Be Undefeated by Any Onslaught of Karma

My wife, Kaneko, and I will never forget these impassioned words of our mentor, second Soka Gakkai President Josei Toda: “Humanity must change its course by focusing on the happiness of women. It is crucial, therefore, that young women possess a sound life philosophy, along with a strong life force that will allow them to be undefeated by any onslaught of karma.”

We believe and pray that in the coming decade, you, the young women of Soka, working harmoniously and cheerfully with your Kayo-kai sisters across the globe, will make that a reality. May each of you enjoy a youth of health, good fortune and victory![2]

Lead Lives of Happiness and Victory Day After Day

I received the wonderful news that on July 19, 2021, the young women’s division anniversary, our Kayo-kai membership in India surpassed 50,000. Amid the COVID-19 pandemic, our young women’s division members in India have continued to expand a beautiful flower garden of happiness with their pure and resilient spirit, like the lotus flower that blooms in muddy water.[3]

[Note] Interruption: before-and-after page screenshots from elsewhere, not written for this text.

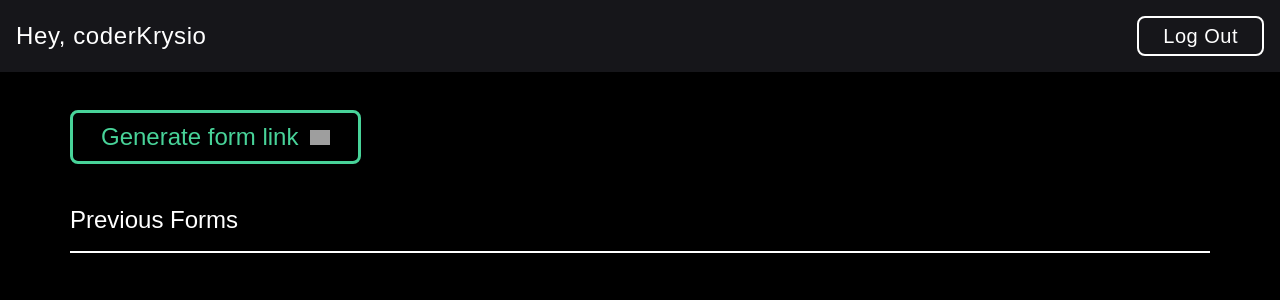
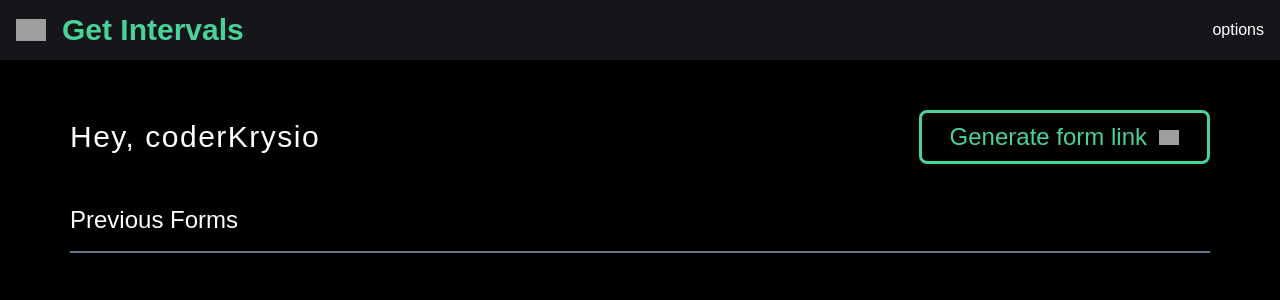
Before and after one commit to coderKrysio/get-interval, a Next.js app: page / in a window 1280 px wide. Shown: the top 300 px of the page. Built offline with nearby package versions, Linux system fonts and the light colour scheme; grey boxes are pictures that could not be loaded; a web font is replaced by a local one.

Commit message:
updated component

```diff
--- a/components/dashboard/DashBoard.tsx
+++ b/components/dashboard/DashBoard.tsx
@@ -9,8 +9,13 @@ export const Dashboard = () => {
             <div
             className="w-screen h-screen p-[70px] flex flex-col"
             >
+                <div className="flex justify-between items-center my-[40px] ">
+                    <p
+                    className="text-3xl font-[500] tracking-wider"
+                    >Hey, coderKrysio</p>
+
                     <button
-                    className="w-fit text-[#48d399] text-2xl font-medium px-7 py-2 my-[40px] flex items-center gap-3 rounded-lg border-[3px] border-[#48d399] outline outline-2 outline-transparent hover:outline-[#48d399]"
+                        className="w-fit text-[#48d399] text-2xl font-medium px-7 py-2 flex items-center gap-3 rounded-lg border-[3px] border-[#48d399] outline outline-2 outline-transparent hover:outline-[#48d399]"
                         // onClick={() => router.push(roomCode)}
                     >
                         Generate form link
@@ -21,9 +26,10 @@ export const Dashboard = () => {
                             alt="share"
                         />
                     </button>
+                </div>
 
                 <div className="w-full">
-                    <p className="text-2xl w-full border-b-2 border-white pb-[15px]"
+                    <p className="text-2xl w-full border-b-2 border-slate-500 pb-[15px]"
                     >Previous Forms</p>
                 </div>
             </div>
--- a/components/dashboard/Navbar.tsx
+++ b/components/dashboard/Navbar.tsx
@@ -1,11 +1,42 @@
+import Image from "next/image";
+import Link from "next/link";
+import { useState } from "react"
+
 export const Navbar = () => {
+    const [openOptions, setOpenOptions] = useState<boolean>(false);
     return (
-        <div className="fixed top-0 left-0 w-full bg-[#16161a] flex justify-between items-center gap-4 p-4 z-[10]">
-            <p className="text-2xl font-medium tracking-wide">Hey, coderKrysio</p>
+        <div className="fixed top-0 left-0 w-full h-[60px] bg-[#16161a] flex justify-between items-center gap-4 p-4 z-[10]">
+            <div className="flex justify-start items-center gap-4">
+                <Image
+                    width={30}
+                    height={30}
+                    src={
+                        'https://img.icons8.com/ios-filled/100/48D399/session-timeout.png'
+                    }
+                    alt="session-timeout"
+                />
+
+                <Link href={'/'} className="text-3xl font-semibold text-[#48d399]">
+                    Get Intervals
+                </Link>
+            </div>
 
             <button
-            className="text-xl font-normal tracking-wide px-6 py-1 rounded-lg border-2 border-white outline outline-2 outline-transparent hover:font-medium hover:outline-black"
-            >Log Out</button>
+            className=""
+            onClick={() => setOpenOptions((prev: boolean) => !prev)}
+            >options</button>
+
+            {openOptions && <div
+            className="absolute top-[65px] right-0 p-2 mr-4 rounded-lg bg-[#16161a] w-fit h-fit flex flex-col justify-center items-center"
+            >
+                <button
+                className="w-full p-3 text-xl font-medium hover:font-semibold tracking-wider border-b-2 border-slate-500"
+                >Log Out</button>
+
+                <button
+                className="p-3 text-xl text-[#db696d] font-medium hover:font-semibold tracking-wider"
+                >Delete Account</button>
+            </div>}
         </div>
     )
 }
--- a/components/result/Results.tsx
+++ b/components/result/Results.tsx
@@ -1,5 +1,5 @@
 import {Timeline} from './Timeline'
-import {MemberInfo} from '../MemberInfo'
+import {MemberInfo} from './MemberInfo'
 import { ConvertNumToTime } from '@/lib/utils'
 import {Navbar} from '../Navbar'
 import Link from 'next/link'
```
Lines whose indentation alone changed are shown as unchanged.
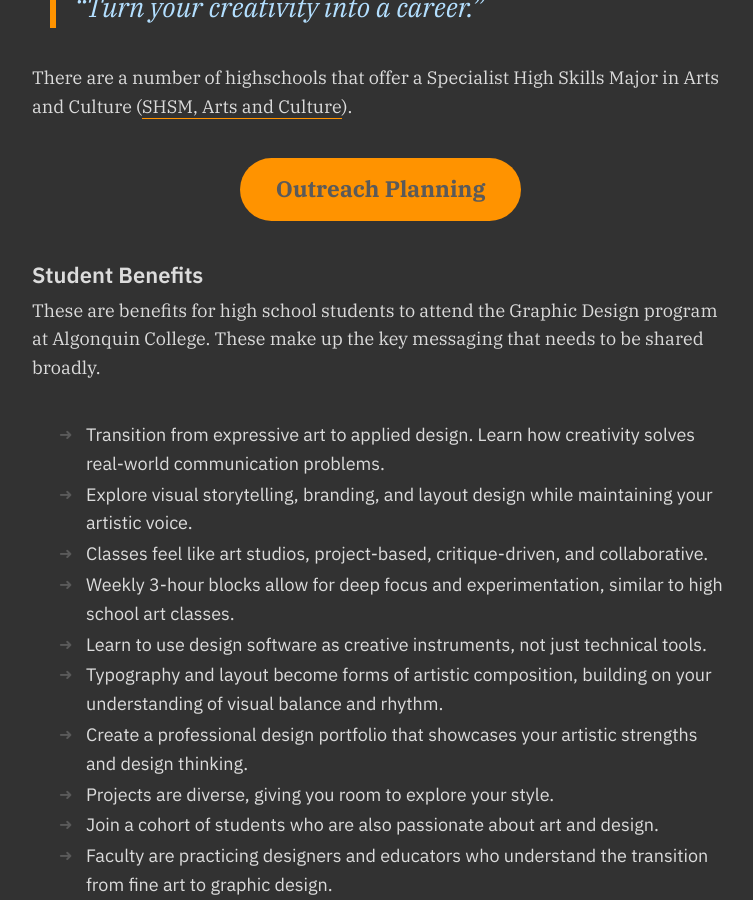
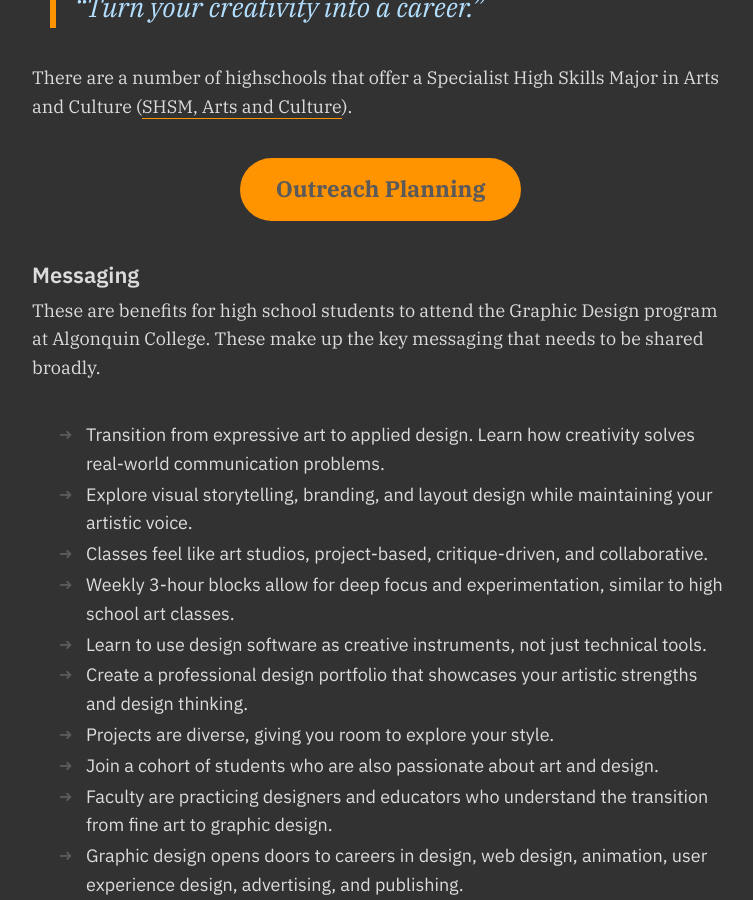
Before and after one commit to AlainParadis/program-transformation, a Jekyll site: the page built from highschool.md, in a window 1280 px wide and 900 px high, scrolled down 560 px. Shown: the whole window, without its empty margins (76-829 px from the left). Built offline with Jekyll 4.4.1, drawn with Linux system fonts in a browser that asks for light colours.

Commit message:
rename forloop

```diff
--- a/_data/sitewide.yml
+++ b/_data/sitewide.yml
@@ -132,13 +132,12 @@ links:
   - title: "FaceBook UOttawa search results"
     url: "https://www.facebook.com/search/pages/?q=uottawa%20arts&sde=AbrggujvjMyXR74p7wCRmi0L_zu0jmOyUZzf8HGUjsoFR3AgjBZh7C6nMHBmYpwZR4RMZiAkOHyu6RQidk6huyHE"
 
-benefits:
+messaging:
 -  "Transition from expressive art to applied design. Learn how creativity solves real-world communication problems."
 -  "Explore visual storytelling, branding, and layout design while maintaining your artistic voice."
 -  "Classes feel like art studios, project-based, critique-driven, and collaborative."
 -  "Weekly 3-hour blocks allow for deep focus and experimentation, similar to high school art classes."
 -  "Learn to use design software as creative instruments, not just technical tools."
--  "Typography and layout become forms of artistic composition, building on your understanding of visual balance and rhythm."
 -  "Create a professional design portfolio that showcases your artistic strengths and design thinking."
 -  "Projects are diverse, giving you room to explore your style."
 -  "Join a cohort of students who are also passionate about art and design."
--- a/highschool.md
+++ b/highschool.md
@@ -18,14 +18,14 @@ order: 1
 </p>
 <a href="outreach-planning.html" class="btn">Outreach Planning</a>
 <h4>
-	<a name="student-benefits">Student Benefits</a>
+	<a name="messaging">Messaging</a>
 </h4>
 <p>
 	These are benefits for high school students to attend the Graphic Design program at Algonquin College. These make up the key messaging that needs to be shared broadly.
 </p>
 <ul>
-  {% for benefit in site.data.sitewide.benefits %}
-    <li>{{ benefit }}</li>
+  {% for message in site.data.sitewide.messaging %}
+    <li>{{ message }}</li>
   {% endfor %}
 </ul>
 
```
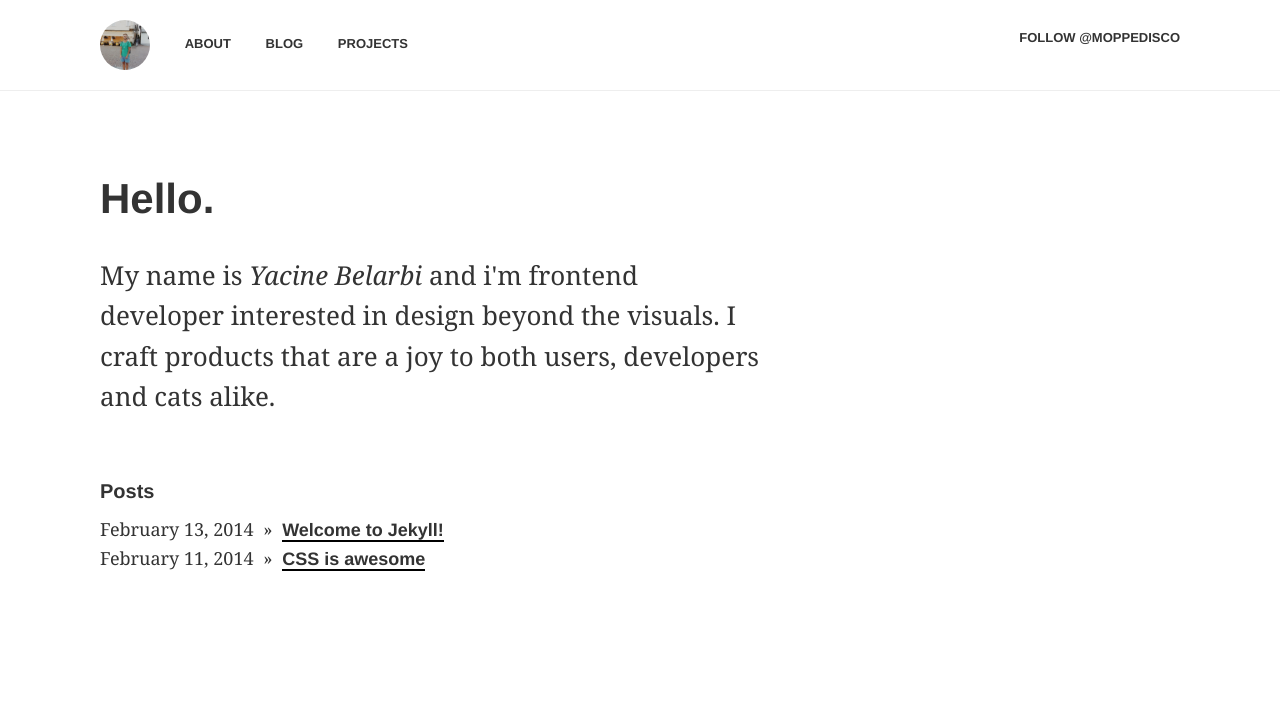
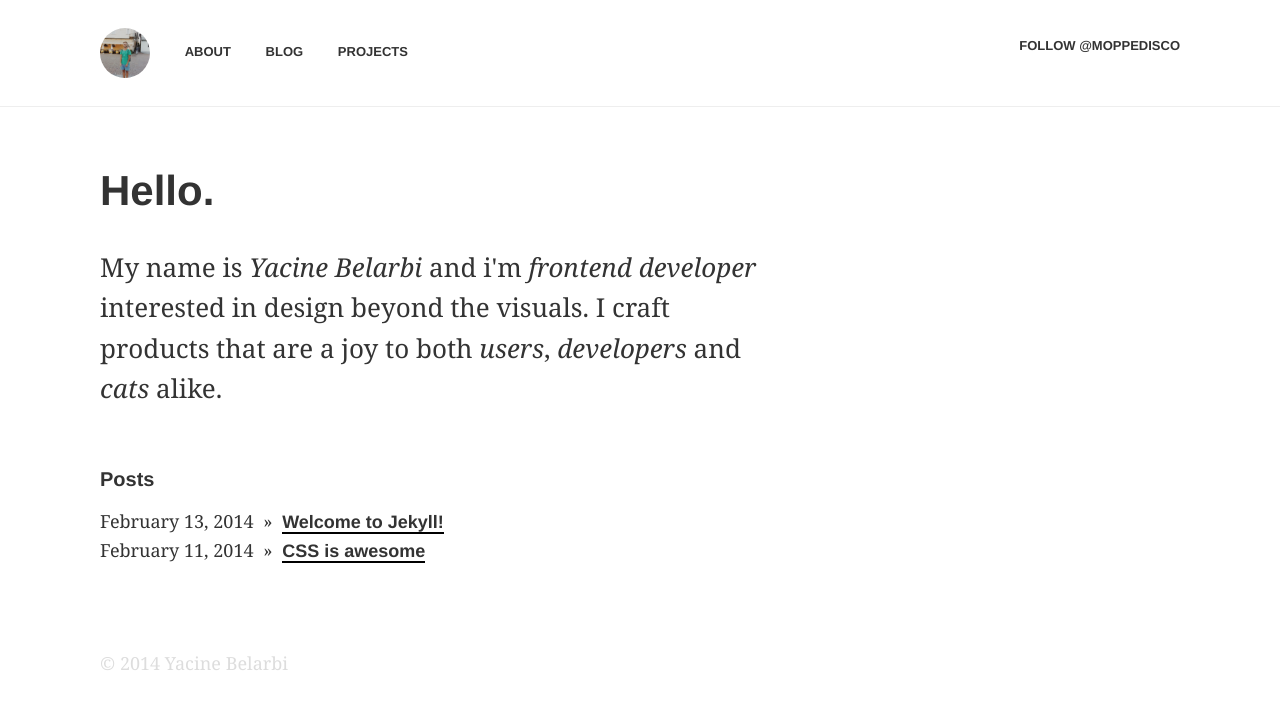
Before and after one commit to moppedisco/blog, a Jekyll site: the page built from index.html, in a window 1280 px wide. Shown: the top 709 px of the page. Built offline with Jekyll 4.4.1, drawn with Linux system fonts in a browser that asks for light colours; Markdown is read by kramdown in place of the engine named in the settings; comment, search, counter and statistics services are not loaded.

Commit message:
added subpages

```diff
--- /dev/null
+++ b/_includes/footer.html
@@ -0,0 +1,5 @@
+<footer class="site-foot" role="footer">
+	<div class="page">
+		© 2014 Yacine Belarbi
+	</div>
+</footer>
--- /dev/null
+++ b/_includes/header.html
@@ -0,0 +1,15 @@
+<!DOCTYPE html>
+<html>
+<head>
+	<meta charset="utf-8">
+	<meta http-equiv="X-UA-Compatible" content="IE=edge,chrome=1">
+	<title>{{ page.title }}</title>
+	<meta name="viewport" content="width=device-width">
+
+	<!-- syntax highlighting CSS -->
+	<link rel="stylesheet" href="/css/syntax.css">
+
+	<!-- Custom CSS -->
+	<link rel="stylesheet" href="/css/style.css">
+	<link href='http://fonts.googleapis.com/css?family=PT+Sans:400,700,400italic,700italic' rel='stylesheet' type='text/css'>
+</head>
--- /dev/null
+++ b/_includes/navigation.html
@@ -0,0 +1,10 @@
+<nav class="nav" role="navigation">
+	<div class="page">
+		<a href="/"><img class="logo" src="/images/me.jpg" alt="Yacine Belarbi"></a>
+		<a href="/about">about</a>
+		<a href="/blog">blog</a>
+		<a href="/projects">projects</a>
+		<a href="https://twitter.com/moppedisco" class="twitter-follow-button" data-show-count="false" data-size="large">Follow @moppedisco</a>
+<script>!function(d,s,id){var js,fjs=d.getElementsByTagName(s)[0],p=/^http:/.test(d.location)?'http':'https';if(!d.getElementById(id)){js=d.createElement(s);js.id=id;js.src=p+'://platform.twitter.com/widgets.js';fjs.parentNode.insertBefore(js,fjs);}}(document, 'script', 'twitter-wjs');</script>
+	</div>
+</nav>
--- a/_layouts/default.html
+++ b/_layouts/default.html
@@ -1,44 +1,11 @@
-<!DOCTYPE html>
-<html>
-<head>
-	<meta charset="utf-8">
-	<meta http-equiv="X-UA-Compatible" content="IE=edge,chrome=1">
-	<title>{{ page.title }}</title>
-	<meta name="viewport" content="width=device-width">
-
-	<!-- syntax highlighting CSS -->
-	<link rel="stylesheet" href="/css/syntax.css">
-
-	<!-- Custom CSS -->
-	<link rel="stylesheet" href="/css/style.css">
-	<link href='http://fonts.googleapis.com/css?family=PT+Sans:400,700,400italic,700italic' rel='stylesheet' type='text/css'>
-</head>
+{% include header.html %}
 <body>
 <div class="wrapper">
-	<nav class="nav" role="navigation">
-		<div class="page">
-			<a href="/"><img class="logo" src="/me.jpg" alt=""></a>
-			<a href="/">about</a>
-			<a href="/">blog</a>
-			<a href="/">projects</a>
-			<a href="https://twitter.com/moppedisco" class="twitter-follow-button" data-show-count="false" data-size="large">Follow @moppedisco</a>
-<script>!function(d,s,id){var js,fjs=d.getElementsByTagName(s)[0],p=/^http:/.test(d.location)?'http':'https';if(!d.getElementById(id)){js=d.createElement(s);js.id=id;js.src=p+'://platform.twitter.com/widgets.js';fjs.parentNode.insertBefore(js,fjs);}}(document, 'script', 'twitter-wjs');</script>
-		</div>
-	</nav>
+	{% include navigation.html %}
 	<main role="main" class="page">
 		{{ content }}
 	</main>
-	<footer role="footer">
-<!-- 		<p>
-			Your Name<br />
-			What You Are<br />
-			you@example.com
-		</p>
-		<p>
-			<a href="https://github.com/yourusername">github.com/yourusername</a><br />
-			<a href="https://twitter.com/yourusername">twitter.com/yourusername</a><br />
-		</p> -->
-	</footer>
+	{% include footer.html %}
 </div>
 </body>
 </html>
--- a/css/style.css
+++ b/css/style.css
@@ -1552,11 +1552,28 @@
   width: 100px;
 }
 h3 {
-  margin: 0 0 10px;
+  margin: 0 0 14px;
 }
 .page {
   margin: 0;
-  padding-left: 100px;
+  padding: 0 20px;
+  max-width: none;
+}
+@media (min-width: 760px) {
+  .page {
+    padding: 0 50px;
+  }
+}
+@media (min-width: 960px) {
+  .page {
+    padding: 0 0 0 100px;
+    max-width: 760px;
+  }
+}
+.site-foot {
+  padding-top: 28px !important;
+  padding-bottom: 28px !important;
+  color: #ddd;
 }
 .logo {
   width: 50px;
@@ -1564,14 +1581,25 @@
   border-radius: 100px;
 }
 .nav {
-  padding: 20px 0;
-  margin-bottom: 80px;
+  padding-top: 28px !important;
+  padding-bottom: 28px !important;
+  margin-bottom: 56px;
   border-bottom: 1px solid #eee;
 }
 .nav .page {
   max-width: none;
-  padding-left: 100px;
-  padding-right: 100px;
+  padding-left: 15px;
+  padding-right: 15px;
+}
+@media (min-width: 760px) {
+  .nav .page {
+    padding: 0 50px;
+  }
+}
+@media (min-width: 960px) {
+  .nav .page {
+    padding: 0 100px;
+  }
 }
 .nav a {
   border-bottom: none;
@@ -1589,7 +1617,7 @@
 }
 .blog-post-list ul {
   list-style: none;
-  margin: 0 0 40px;
+  margin: 0 0 56px;
 }
 .blog-post-list time {
   margin-right: 5px;
@@ -1599,10 +1627,19 @@
   font-weight: bold;
 }
 .intro h1 + p {
-  margin-bottom: 60px;
+  margin-bottom: 56px;
   font-size: 26px;
 }
 .post .meta {
   color: #999;
+  margin: -28px 0 0;
+}
+.base-listing h2 {
   margin: 0;
 }
+.base-listing h2 a {
+  border-bottom-color: #fff;
+}
+.base-listing h2 a:hover {
+  border-bottom-color: #000;
+}
--- a/index.html
+++ b/index.html
@@ -5,7 +5,7 @@
 
 <article class="intro">
 	<h1>Hello.</h1>
-	<p>My name is <i>Yacine Belarbi</i> and i'm frontend developer interested in design beyond the visuals. I craft products that are a joy to both users, developers and cats alike.</p>
+	<p>My name is <i>Yacine Belarbi</i> and i'm  <i>frontend developer</i> interested in design beyond the visuals. I craft products that are a joy to both <i>users</i>, <i>developers</i> and <i>cats</i> alike.</p>
 </article>
 <div class="blog-post-list">
 	<h3>Posts</h3>
```
Also changed, not shown: about/index.html (added, +9 -0 lines), blog/index.html (added, +14 -0 lines), css/style.less (+40 -9 lines), projects/index.html (added, +16 -0 lines), images/me.jpg (renamed from me.jpg).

Happy are those who are undefeated.
Happy are those who are unafraid.
Happy are those who have strong faith.
You are all queens of happiness.

These are the words my wife, Kaneko, and I presented to the women of Soka in India three decades ago [during a visit in 1992].

My wife has also maintained a firm resolve to lead an undefeated life together with her fellow members. She was 9 years old when she started practicing Nichiren Buddhism along with her parents, making this year her 80th year of practice.[4] As a forerunner of the future division, she once guided Tsunesaburo Makiguchi by the hand from the nearest train station to her family home for a discussion meeting. She was also among the first members of the young women’s division when it was founded by Mr. Toda, and continued to work hard for kosen-rufu even after becoming a mother and a women’s division member, like the members of the current women’s division Young White Lily Generation[5] in Japan. She continues to chant earnestly that her fellow Soka women, the suns of peace, not only in India but throughout the entire world, will lead undefeated lives of happiness and victory day after day.[6]


  1. Jan. 30, 2015, World Tribune, p. 5. ↩︎
  2. Aug. 13, 2021, World Tribune, p. 3. ↩︎
  3. See The Lotus Sutra and Its Opening and Closing Sutras, p. 263. ↩︎
  4. Kaneko Ikeda began her Buddhist practice on July 12, 1941. ↩︎
  5. At the Soka Gakkai Headquarters Leaders Meeting held on Nov. 18, 2019, it was announced that women’s division members in Japan under the age of 50 would be referred to as the Young White Lily Generation. The white lily is one of the symbols of the women’s division. In conjunction with this development, the Young Mother’s Group was dissolved and absorbed into this larger group. ↩︎
  6. Sept. 17, 2021, World Tribune, pp. 2–3. ↩︎

Relative Happiness and Absolute Happiness

One Youth. Infinite Hope.